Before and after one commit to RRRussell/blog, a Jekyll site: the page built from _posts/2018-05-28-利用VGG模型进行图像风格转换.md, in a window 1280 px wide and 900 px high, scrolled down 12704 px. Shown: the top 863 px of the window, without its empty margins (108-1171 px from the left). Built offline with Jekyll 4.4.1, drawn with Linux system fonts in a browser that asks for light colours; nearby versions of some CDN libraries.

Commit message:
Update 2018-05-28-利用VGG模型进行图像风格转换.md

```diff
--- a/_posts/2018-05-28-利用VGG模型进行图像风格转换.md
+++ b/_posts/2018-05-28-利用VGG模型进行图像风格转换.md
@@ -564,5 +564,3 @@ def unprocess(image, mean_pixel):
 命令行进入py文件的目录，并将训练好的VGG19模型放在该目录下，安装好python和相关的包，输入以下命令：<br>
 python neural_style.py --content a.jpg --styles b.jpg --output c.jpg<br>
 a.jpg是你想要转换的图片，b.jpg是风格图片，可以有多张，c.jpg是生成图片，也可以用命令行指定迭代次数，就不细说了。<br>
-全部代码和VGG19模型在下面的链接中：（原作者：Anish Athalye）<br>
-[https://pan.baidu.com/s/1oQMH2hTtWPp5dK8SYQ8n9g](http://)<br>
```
────────────────────────────────────────
[ABOUT THIS EXERCISE] The output should restate the data exactly, with no line missing.

[ANSWER SPACE]
Before and after one commit to RRRussell/blog, a Jekyll site: the page built from _posts/2018-05-28-利用VGG模型进行图像风格转换.md, in a window 1280 px wide and 900 px high, scrolled down 12704 px. Shown: the top 863 px of the window, without its empty margins (108-1171 px from the left). Built offline with Jekyll 4.4.1, drawn with Linux system fonts in a browser that asks for light colours; nearby versions of some CDN libraries.

Commit message:
Update 2018-05-28-利用VGG模型进行图像风格转换.md

```diff
--- a/_posts/2018-05-28-利用VGG模型进行图像风格转换.md
+++ b/_posts/2018-05-28-利用VGG模型进行图像风格转换.md
@@ -564,5 +564,3 @@ def unprocess(image, mean_pixel):
 命令行进入py文件的目录，并将训练好的VGG19模型放在该目录下，安装好python和相关的包，输入以下命令：<br>
 python neural_style.py --content a.jpg --styles b.jpg --output c.jpg<br>
 a.jpg是你想要转换的图片，b.jpg是风格图片，可以有多张，c.jpg是生成图片，也可以用命令行指定迭代次数，就不细说了。<br>
-全部代码和VGG19模型在下面的链接中：（原作者：Anish Athalye）<br>
-[https://pan.baidu.com/s/1oQMH2hTtWPp5dK8SYQ8n9g](http://)<br>
```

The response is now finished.